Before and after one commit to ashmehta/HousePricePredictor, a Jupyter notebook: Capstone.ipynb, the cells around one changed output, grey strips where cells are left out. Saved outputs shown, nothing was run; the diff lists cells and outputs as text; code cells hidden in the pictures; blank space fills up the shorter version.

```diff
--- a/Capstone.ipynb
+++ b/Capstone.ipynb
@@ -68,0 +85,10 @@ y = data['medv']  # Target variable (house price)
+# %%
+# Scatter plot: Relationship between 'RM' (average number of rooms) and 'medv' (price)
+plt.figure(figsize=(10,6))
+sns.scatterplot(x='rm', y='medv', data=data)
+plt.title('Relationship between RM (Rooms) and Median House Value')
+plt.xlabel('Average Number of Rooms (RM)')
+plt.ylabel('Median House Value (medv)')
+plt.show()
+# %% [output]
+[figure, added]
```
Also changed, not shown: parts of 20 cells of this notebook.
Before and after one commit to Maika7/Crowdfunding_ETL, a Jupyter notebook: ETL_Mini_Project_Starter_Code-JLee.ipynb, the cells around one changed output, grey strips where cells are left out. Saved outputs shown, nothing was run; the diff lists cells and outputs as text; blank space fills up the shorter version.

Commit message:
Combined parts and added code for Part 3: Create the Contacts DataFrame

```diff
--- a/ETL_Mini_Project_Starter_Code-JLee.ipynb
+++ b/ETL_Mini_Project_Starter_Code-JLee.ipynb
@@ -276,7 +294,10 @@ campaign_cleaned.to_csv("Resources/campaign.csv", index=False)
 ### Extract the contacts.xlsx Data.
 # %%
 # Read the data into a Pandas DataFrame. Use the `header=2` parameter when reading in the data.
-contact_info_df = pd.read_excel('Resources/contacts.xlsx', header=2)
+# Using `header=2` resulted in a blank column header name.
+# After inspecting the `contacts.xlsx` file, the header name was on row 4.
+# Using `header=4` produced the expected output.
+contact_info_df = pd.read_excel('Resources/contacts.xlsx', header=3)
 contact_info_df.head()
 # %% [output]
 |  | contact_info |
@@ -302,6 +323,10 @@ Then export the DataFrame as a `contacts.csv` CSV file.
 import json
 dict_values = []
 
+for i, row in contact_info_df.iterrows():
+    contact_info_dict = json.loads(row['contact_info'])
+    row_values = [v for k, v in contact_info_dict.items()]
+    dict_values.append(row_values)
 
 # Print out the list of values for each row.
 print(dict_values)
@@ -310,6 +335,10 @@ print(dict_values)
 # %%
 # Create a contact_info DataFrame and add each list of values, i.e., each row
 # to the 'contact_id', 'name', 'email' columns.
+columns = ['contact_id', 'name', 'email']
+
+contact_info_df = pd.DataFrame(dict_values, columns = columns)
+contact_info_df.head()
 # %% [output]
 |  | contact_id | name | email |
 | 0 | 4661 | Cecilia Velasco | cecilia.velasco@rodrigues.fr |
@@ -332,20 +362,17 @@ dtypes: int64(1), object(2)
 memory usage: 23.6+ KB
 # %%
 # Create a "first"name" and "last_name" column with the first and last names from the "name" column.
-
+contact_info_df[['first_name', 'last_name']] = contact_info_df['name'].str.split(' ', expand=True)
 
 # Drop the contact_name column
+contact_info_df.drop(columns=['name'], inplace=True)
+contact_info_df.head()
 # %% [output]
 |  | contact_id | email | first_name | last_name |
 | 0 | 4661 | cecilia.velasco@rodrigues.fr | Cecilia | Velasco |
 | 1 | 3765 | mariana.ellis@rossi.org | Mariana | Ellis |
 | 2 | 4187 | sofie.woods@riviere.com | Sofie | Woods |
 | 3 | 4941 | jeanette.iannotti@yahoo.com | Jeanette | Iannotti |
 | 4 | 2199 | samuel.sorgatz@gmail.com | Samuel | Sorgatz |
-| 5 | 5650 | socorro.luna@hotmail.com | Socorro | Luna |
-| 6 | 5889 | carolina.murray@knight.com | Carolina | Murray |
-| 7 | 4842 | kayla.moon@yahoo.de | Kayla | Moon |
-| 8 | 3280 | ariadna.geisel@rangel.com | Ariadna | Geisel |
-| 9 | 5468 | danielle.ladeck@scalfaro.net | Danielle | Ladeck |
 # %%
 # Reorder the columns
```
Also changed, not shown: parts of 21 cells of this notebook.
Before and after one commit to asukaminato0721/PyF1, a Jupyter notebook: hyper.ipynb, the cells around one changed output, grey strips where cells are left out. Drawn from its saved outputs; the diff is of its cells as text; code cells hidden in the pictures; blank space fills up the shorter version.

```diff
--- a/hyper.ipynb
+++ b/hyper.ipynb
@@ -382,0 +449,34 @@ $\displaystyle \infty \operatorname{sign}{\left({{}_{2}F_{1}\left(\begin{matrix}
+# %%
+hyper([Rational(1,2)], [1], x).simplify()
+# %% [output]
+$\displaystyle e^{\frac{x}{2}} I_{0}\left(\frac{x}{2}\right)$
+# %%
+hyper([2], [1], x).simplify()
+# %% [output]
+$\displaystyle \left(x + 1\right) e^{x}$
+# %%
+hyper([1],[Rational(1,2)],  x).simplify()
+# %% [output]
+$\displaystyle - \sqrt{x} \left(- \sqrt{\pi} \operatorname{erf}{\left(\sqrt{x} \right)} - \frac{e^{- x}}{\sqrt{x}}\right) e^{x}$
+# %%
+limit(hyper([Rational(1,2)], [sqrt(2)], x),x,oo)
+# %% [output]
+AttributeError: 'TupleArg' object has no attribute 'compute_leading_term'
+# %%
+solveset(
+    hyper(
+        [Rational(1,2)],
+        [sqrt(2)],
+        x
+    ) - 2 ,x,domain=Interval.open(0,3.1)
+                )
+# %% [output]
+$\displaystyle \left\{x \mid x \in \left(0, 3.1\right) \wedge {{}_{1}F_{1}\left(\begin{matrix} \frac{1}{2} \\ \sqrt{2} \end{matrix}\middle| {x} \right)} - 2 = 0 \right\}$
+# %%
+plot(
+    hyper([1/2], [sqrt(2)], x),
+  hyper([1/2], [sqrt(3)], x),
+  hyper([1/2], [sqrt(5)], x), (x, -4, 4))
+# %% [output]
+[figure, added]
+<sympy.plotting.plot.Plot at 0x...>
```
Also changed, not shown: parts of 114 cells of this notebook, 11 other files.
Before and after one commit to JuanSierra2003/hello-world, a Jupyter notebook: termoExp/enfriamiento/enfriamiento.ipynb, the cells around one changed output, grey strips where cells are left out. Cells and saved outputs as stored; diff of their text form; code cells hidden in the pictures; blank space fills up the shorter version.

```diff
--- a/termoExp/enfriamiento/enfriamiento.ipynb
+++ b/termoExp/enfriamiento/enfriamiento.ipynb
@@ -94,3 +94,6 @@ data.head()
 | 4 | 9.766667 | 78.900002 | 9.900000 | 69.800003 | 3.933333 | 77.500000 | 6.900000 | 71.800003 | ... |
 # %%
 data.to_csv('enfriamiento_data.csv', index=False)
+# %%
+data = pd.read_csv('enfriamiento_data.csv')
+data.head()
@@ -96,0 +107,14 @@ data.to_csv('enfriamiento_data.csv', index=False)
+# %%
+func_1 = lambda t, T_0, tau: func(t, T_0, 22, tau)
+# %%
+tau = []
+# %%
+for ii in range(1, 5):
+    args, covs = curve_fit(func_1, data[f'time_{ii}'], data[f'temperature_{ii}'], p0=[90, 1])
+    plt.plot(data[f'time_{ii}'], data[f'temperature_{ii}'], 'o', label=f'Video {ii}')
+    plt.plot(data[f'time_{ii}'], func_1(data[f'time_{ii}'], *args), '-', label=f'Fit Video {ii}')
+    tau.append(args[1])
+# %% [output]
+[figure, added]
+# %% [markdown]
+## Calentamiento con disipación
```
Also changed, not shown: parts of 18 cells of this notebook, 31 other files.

-----

◆ What you should do: Write the material out once more, keeping each line exact.

◆ Finished exercise:
Before and after one commit to ashmehta/HousePricePredictor, a Jupyter notebook: Capstone.ipynb, the cells around one changed output, grey strips where cells are left out. Saved outputs shown, nothing was run; the diff lists cells and outputs as text; code cells hidden in the pictures; blank space fills up the shorter version.

```diff
--- a/Capstone.ipynb
+++ b/Capstone.ipynb
@@ -68,0 +85,10 @@ y = data['medv']  # Target variable (house price)
+# %%
+# Scatter plot: Relationship between 'RM' (average number of rooms) and 'medv' (price)
+plt.figure(figsize=(10,6))
+sns.scatterplot(x='rm', y='medv', data=data)
+plt.title('Relationship between RM (Rooms) and Median House Value')
+plt.xlabel('Average Number of Rooms (RM)')
+plt.ylabel('Median House Value (medv)')
+plt.show()
+# %% [output]
+[figure, added]
```
Also changed, not shown: parts of 20 cells of this notebook.
Before and after one commit to Maika7/Crowdfunding_ETL, a Jupyter notebook: ETL_Mini_Project_Starter_Code-JLee.ipynb, the cells around one changed output, grey strips where cells are left out. Saved outputs shown, nothing was run; the diff lists cells and outputs as text; blank space fills up the shorter version.

Commit message:
Combined parts and added code for Part 3: Create the Contacts DataFrame

```diff
--- a/ETL_Mini_Project_Starter_Code-JLee.ipynb
+++ b/ETL_Mini_Project_Starter_Code-JLee.ipynb
@@ -276,7 +294,10 @@ campaign_cleaned.to_csv("Resources/campaign.csv", index=False)
 ### Extract the contacts.xlsx Data.
 # %%
 # Read the data into a Pandas DataFrame. Use the `header=2` parameter when reading in the data.
-contact_info_df = pd.read_excel('Resources/contacts.xlsx', header=2)
+# Using `header=2` resulted in a blank column header name.
+# After inspecting the `contacts.xlsx` file, the header name was on row 4.
+# Using `header=4` produced the expected output.
+contact_info_df = pd.read_excel('Resources/contacts.xlsx', header=3)
 contact_info_df.head()
 # %% [output]
 |  | contact_info |
@@ -302,6 +323,10 @@ Then export the DataFrame as a `contacts.csv` CSV file.
 import json
 dict_values = []
 
+for i, row in contact_info_df.iterrows():
+    contact_info_dict = json.loads(row['contact_info'])
+    row_values = [v for k, v in contact_info_dict.items()]
+    dict_values.append(row_values)
 
 # Print out the list of values for each row.
 print(dict_values)
@@ -310,6 +335,10 @@ print(dict_values)
 # %%
 # Create a contact_info DataFrame and add each list of values, i.e., each row
 # to the 'contact_id', 'name', 'email' columns.
+columns = ['contact_id', 'name', 'email']
+
+contact_info_df = pd.DataFrame(dict_values, columns = columns)
+contact_info_df.head()
 # %% [output]
 |  | contact_id | name | email |
 | 0 | 4661 | Cecilia Velasco | cecilia.velasco@rodrigues.fr |
@@ -332,20 +362,17 @@ dtypes: int64(1), object(2)
 memory usage: 23.6+ KB
 # %%
 # Create a "first"name" and "last_name" column with the first and last names from the "name" column.
-
+contact_info_df[['first_name', 'last_name']] = contact_info_df['name'].str.split(' ', expand=True)
 
 # Drop the contact_name column
+contact_info_df.drop(columns=['name'], inplace=True)
+contact_info_df.head()
 # %% [output]
 |  | contact_id | email | first_name | last_name |
 | 0 | 4661 | cecilia.velasco@rodrigues.fr | Cecilia | Velasco |
 | 1 | 3765 | mariana.ellis@rossi.org | Mariana | Ellis |
 | 2 | 4187 | sofie.woods@riviere.com | Sofie | Woods |
 | 3 | 4941 | jeanette.iannotti@yahoo.com | Jeanette | Iannotti |
 | 4 | 2199 | samuel.sorgatz@gmail.com | Samuel | Sorgatz |
-| 5 | 5650 | socorro.luna@hotmail.com | Socorro | Luna |
-| 6 | 5889 | carolina.murray@knight.com | Carolina | Murray |
-| 7 | 4842 | kayla.moon@yahoo.de | Kayla | Moon |
-| 8 | 3280 | ariadna.geisel@rangel.com | Ariadna | Geisel |
-| 9 | 5468 | danielle.ladeck@scalfaro.net | Danielle | Ladeck |
 # %%
 # Reorder the columns
```
Also changed, not shown: parts of 21 cells of this notebook.
Before and after one commit to asukaminato0721/PyF1, a Jupyter notebook: hyper.ipynb, the cells around one changed output, grey strips where cells are left out. Drawn from its saved outputs; the diff is of its cells as text; code cells hidden in the pictures; blank space fills up the shorter version.

```diff
--- a/hyper.ipynb
+++ b/hyper.ipynb
@@ -382,0 +449,34 @@ $\displaystyle \infty \operatorname{sign}{\left({{}_{2}F_{1}\left(\begin{matrix}
+# %%
+hyper([Rational(1,2)], [1], x).simplify()
+# %% [output]
+$\displaystyle e^{\frac{x}{2}} I_{0}\left(\frac{x}{2}\right)$
+# %%
+hyper([2], [1], x).simplify()
+# %% [output]
+$\displaystyle \left(x + 1\right) e^{x}$
+# %%
+hyper([1],[Rational(1,2)],  x).simplify()
+# %% [output]
+$\displaystyle - \sqrt{x} \left(- \sqrt{\pi} \operatorname{erf}{\left(\sqrt{x} \right)} - \frac{e^{- x}}{\sqrt{x}}\right) e^{x}$
+# %%
+limit(hyper([Rational(1,2)], [sqrt(2)], x),x,oo)
+# %% [output]
+AttributeError: 'TupleArg' object has no attribute 'compute_leading_term'
+# %%
+solveset(
+    hyper(
+        [Rational(1,2)],
+        [sqrt(2)],
+        x
+    ) - 2 ,x,domain=Interval.open(0,3.1)
+                )
+# %% [output]
+$\displaystyle \left\{x \mid x \in \left(0, 3.1\right) \wedge {{}_{1}F_{1}\left(\begin{matrix} \frac{1}{2} \\ \sqrt{2} \end{matrix}\middle| {x} \right)} - 2 = 0 \right\}$
+# %%
+plot(
+    hyper([1/2], [sqrt(2)], x),
+  hyper([1/2], [sqrt(3)], x),
+  hyper([1/2], [sqrt(5)], x), (x, -4, 4))
+# %% [output]
+[figure, added]
+<sympy.plotting.plot.Plot at 0x...>
```
Also changed, not shown: parts of 114 cells of this notebook, 11 other files.
Before and after one commit to JuanSierra2003/hello-world, a Jupyter notebook: termoExp/enfriamiento/enfriamiento.ipynb, the cells around one changed output, grey strips where cells are left out. Cells and saved outputs as stored; diff of their text form; code cells hidden in the pictures; blank space fills up the shorter version.

```diff
--- a/termoExp/enfriamiento/enfriamiento.ipynb
+++ b/termoExp/enfriamiento/enfriamiento.ipynb
@@ -94,3 +94,6 @@ data.head()
 | 4 | 9.766667 | 78.900002 | 9.900000 | 69.800003 | 3.933333 | 77.500000 | 6.900000 | 71.800003 | ... |
 # %%
 data.to_csv('enfriamiento_data.csv', index=False)
+# %%
+data = pd.read_csv('enfriamiento_data.csv')
+data.head()
@@ -96,0 +107,14 @@ data.to_csv('enfriamiento_data.csv', index=False)
+# %%
+func_1 = lambda t, T_0, tau: func(t, T_0, 22, tau)
+# %%
+tau = []
+# %%
+for ii in range(1, 5):
+    args, covs = curve_fit(func_1, data[f'time_{ii}'], data[f'temperature_{ii}'], p0=[90, 1])
+    plt.plot(data[f'time_{ii}'], data[f'temperature_{ii}'], 'o', label=f'Video {ii}')
+    plt.plot(data[f'time_{ii}'], func_1(data[f'time_{ii}'], *args), '-', label=f'Fit Video {ii}')
+    tau.append(args[1])
+# %% [output]
+[figure, added]
+# %% [markdown]
+## Calentamiento con disipación
```
Also changed, not shown: parts of 18 cells of this notebook, 31 other files.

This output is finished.